Paul Graham writes about ambition and cities. Paul seems quite concerned about ambition, status, but yet I really like this essay. It’s a nice variant on the well studied theme of specialization in cities. Regions specialize, for example Hartford in insurance and guns, and so it’s natural that each region’s alpha-males would be drawn into that specialization. Those who particularly aspire to ladder climbing will then strive that way.
The other thing I like about Paul’s essay is how, no doubt, natives of each venue he passes over will be offended. He is, of course, making quick cartoon versions of each town and cartoons always offend somebody.
The New York City he describes is not the NYC of my youth. More than anything else the NYC of my youth was about diversity. So many many things packed together into one space. It was, it seemed to me then, impossible to climb to the top of that pile. There were so many distinct piles, all running off in different directions. I can certainly feel that same way about NYC these days, but yet his caricature of NYC as a place where the ambition is all about wealth rings true, about Manhattan. So much of Manhattan seems more like a odd walled community of the rich built out remnants of the more authentic city that was there before.
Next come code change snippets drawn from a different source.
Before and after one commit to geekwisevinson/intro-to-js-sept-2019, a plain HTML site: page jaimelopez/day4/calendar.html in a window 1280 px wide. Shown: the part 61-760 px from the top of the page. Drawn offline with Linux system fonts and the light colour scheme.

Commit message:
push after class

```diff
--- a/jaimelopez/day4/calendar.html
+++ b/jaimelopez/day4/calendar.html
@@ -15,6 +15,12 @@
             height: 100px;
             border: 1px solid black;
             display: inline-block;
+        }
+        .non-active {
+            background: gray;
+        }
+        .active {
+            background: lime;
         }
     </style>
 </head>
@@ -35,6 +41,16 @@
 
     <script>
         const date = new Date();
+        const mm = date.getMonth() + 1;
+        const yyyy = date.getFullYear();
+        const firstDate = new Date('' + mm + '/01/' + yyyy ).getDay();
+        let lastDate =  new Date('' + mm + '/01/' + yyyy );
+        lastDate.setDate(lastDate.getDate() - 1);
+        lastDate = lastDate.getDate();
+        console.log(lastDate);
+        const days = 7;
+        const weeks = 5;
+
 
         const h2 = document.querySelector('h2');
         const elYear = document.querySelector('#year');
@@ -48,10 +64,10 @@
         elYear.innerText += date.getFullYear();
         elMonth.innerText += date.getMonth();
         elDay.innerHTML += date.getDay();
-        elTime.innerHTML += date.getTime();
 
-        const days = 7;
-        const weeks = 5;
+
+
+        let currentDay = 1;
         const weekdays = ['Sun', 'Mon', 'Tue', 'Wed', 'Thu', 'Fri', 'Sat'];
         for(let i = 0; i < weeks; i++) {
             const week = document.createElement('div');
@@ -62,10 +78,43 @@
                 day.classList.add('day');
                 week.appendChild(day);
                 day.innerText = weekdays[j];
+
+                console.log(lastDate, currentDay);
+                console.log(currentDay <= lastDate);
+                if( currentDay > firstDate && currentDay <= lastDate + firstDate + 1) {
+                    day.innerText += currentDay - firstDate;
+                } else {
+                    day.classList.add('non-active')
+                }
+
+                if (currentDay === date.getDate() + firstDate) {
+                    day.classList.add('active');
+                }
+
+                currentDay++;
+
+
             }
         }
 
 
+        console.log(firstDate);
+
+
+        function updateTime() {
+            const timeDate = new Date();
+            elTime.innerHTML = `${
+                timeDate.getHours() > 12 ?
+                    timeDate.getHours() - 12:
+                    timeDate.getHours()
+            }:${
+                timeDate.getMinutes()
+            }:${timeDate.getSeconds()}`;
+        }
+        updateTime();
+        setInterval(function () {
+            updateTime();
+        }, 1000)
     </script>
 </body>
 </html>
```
He allows that Silicon Valley is about power. Sure that’s true, but it would not be at the top of my list. At the top is a pervasive engagement with building things. Usually via entrepreneurial activity. While I have hung out in lots of places where people talk about it, the Valley is the only place were it was in the water. And there it was a form of play; like football or dancing. People who love to do create firms that do something new everywhere you turn. If that’s your kind of fun then that’s the place to live, just as if you love playing in a good intellectual thicket living in Cambridge you will find it easy to find other playmates. What he says about power, it’s true. It’s something that the guys that came and had a lot of fun building things come to learn, but they all seem sad about.
He seems to be describing smaller cities, like the one Hammett sited Red Harvest in, where the whole place’s workings could be revealed by throwing one or two well aimed spanners into the works. Cities over a certain scale ought to be able to be about many things, not one, and so they shouldn’t by default drag all their strivers into a single pattern. I don’t know, maybe globalization has made that something of a nostalgic fantasy.